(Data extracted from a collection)
Segment Open

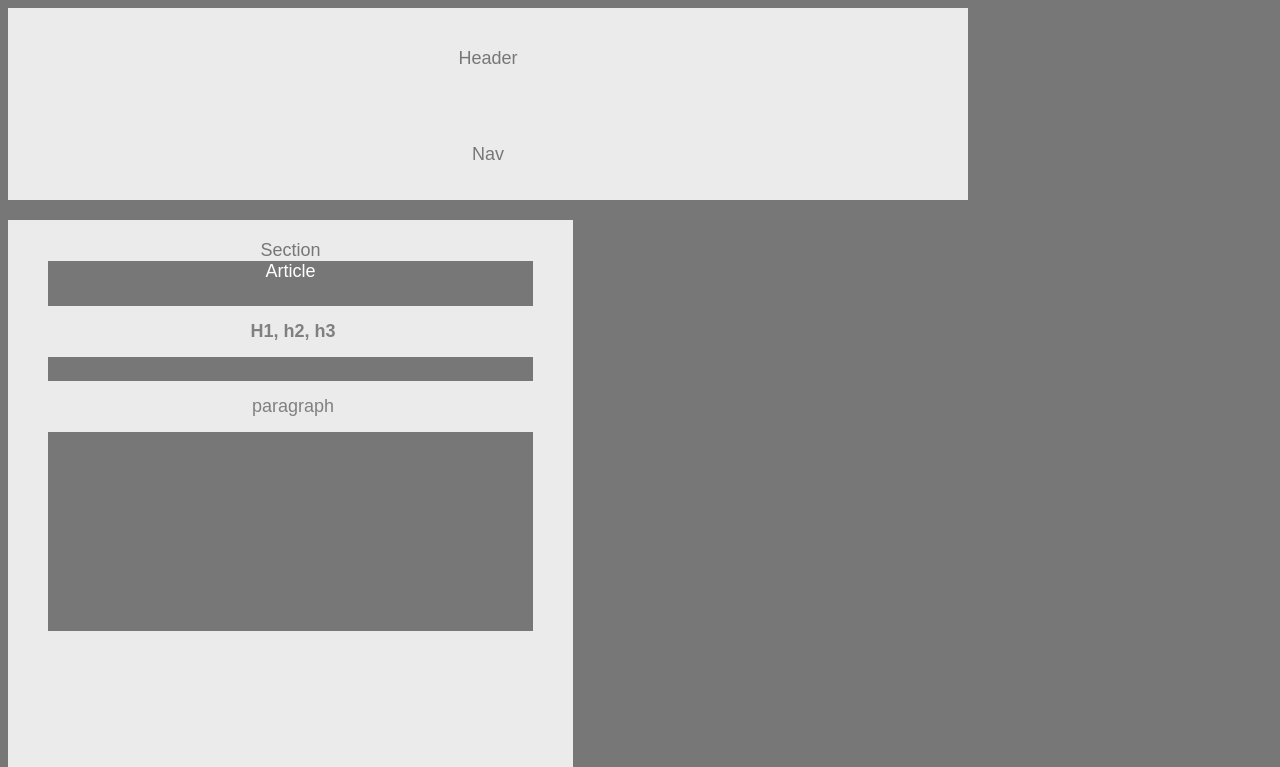
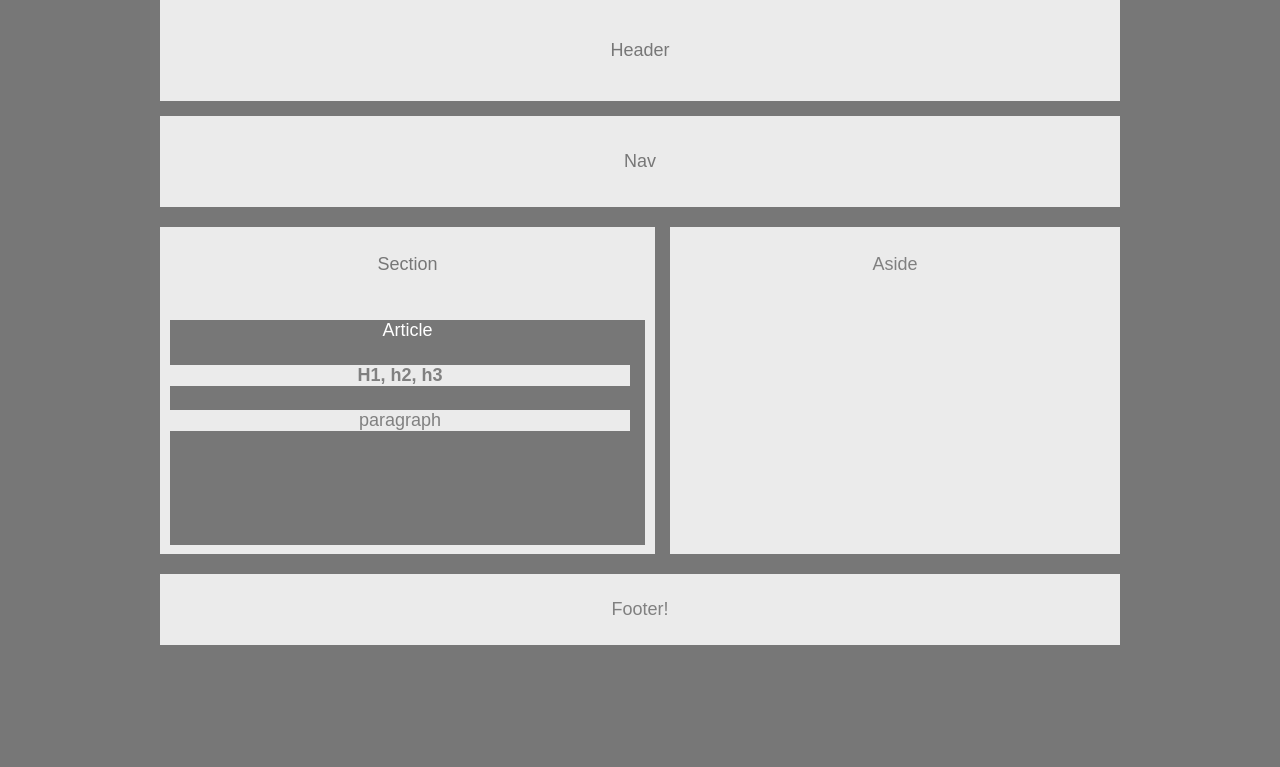
Before and after one commit to RashaiJ/HW-Wireframe, a plain HTML site: page index.html in a window 1280 px wide. Shown: the top 767 px of the page. Drawn offline with Linux system fonts and the light colour scheme.

Commit message:
shortened article height & padding, added section & aside padding top, added margin bottom to section/aside + border to footer w overflow hidden

```diff
--- a/index.html
+++ b/index.html
@@ -10,8 +10,7 @@
 <body>
     <header>Header</header>
     <nav>Nav</nav>
-    <div id="middle">
-    <aside id="section"> Section
+  <aside id="section"> Section
         <section>
             <article>Article
                 <h1>H1, h2, h3</h1>
@@ -19,9 +18,7 @@
             </article>
         </section>
     </aside>
-
-<aside id="aside">Aside</aside>
-</div>
+    <aside id="aside">Aside</aside>
 <footer>Footer!</footer>
 </body>
 </html>
--- a/style.css
+++ b/style.css
@@ -8,7 +8,8 @@ body {
     font-family: Arial, Helvetica, sans-serif;
     color: #777;
     background: #777;
-    width: 960px;
+    max-width: 960px;
+    margin: auto;
     font-size: 18px;
     align-content: center;
 }
@@ -17,40 +18,43 @@ nav {
     background: #ebebeb;
     text-align: center;
     display: block;
+    margin-top: 15px;
 }
 #section {
     background: #ebebeb;
     float: left;
-    padding:20px 40px 80px 40px;
-    height: 450px;
-    width: 495 px;
+    height: 300px;
+    width: 495px;
     text-align: center;
-    margin-right: 20px;
+    padding-top: 27px;
+    margin-top: 20PX;
+    margin-bottom:20px;
 }
 #aside {
     background: #ebebeb;
+    padding-top: 27px;
     float: right;
-    width: 465px;
+    width: 450px;
     text-align: center;
     color: grey;
-    height: 400px;
+    height: 300px;
+    margin-top: 20PX;
+    margin-bottom:20px;
+
 
 }
 article {
     color: white;
     background: #777;
-    width: 485px;
+    width: 475px;
     text-align: center;
-    height:370px;
+    height:225px;
+    margin: 45px 10px 10px 10px;
 }
 
-#middle {
-    margin-top: 20px;
-}
 
 h1 {
     background: #ebebeb;
-    padding: 15px;
     text-align: center;
     color: grey;
     width: 460px;
@@ -61,12 +65,14 @@ p{
     background: #ebebeb;
     color:grey;
     width: 460px;
-    padding: 15px;
+
 }
 footer {
     background: #ebebeb;
     padding: 25px;
-    margin-top: 20px;
-    clear: both;
+    color: grey;
+    text-align:center;
+    border: white;
+    overflow: hidden;
 
 }
```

Segment Closed

- [YOUR INSTRUCTIONS] Each line of the entries above that includes the string "margin" should be copied out.

- [ANSWER TO THE PROBLEM]
shortened article height & padding, added section & aside padding top, added margin bottom to section/aside + border to footer w overflow hidden
+    margin: auto;
+    margin-top: 15px;
-    margin-right: 20px;
+    margin-top: 20PX;
+    margin-bottom:20px;
+    margin-top: 20PX;
+    margin-bottom:20px;
+    margin: 45px 10px 10px 10px;
-    margin-top: 20px;
-    margin-top: 20px;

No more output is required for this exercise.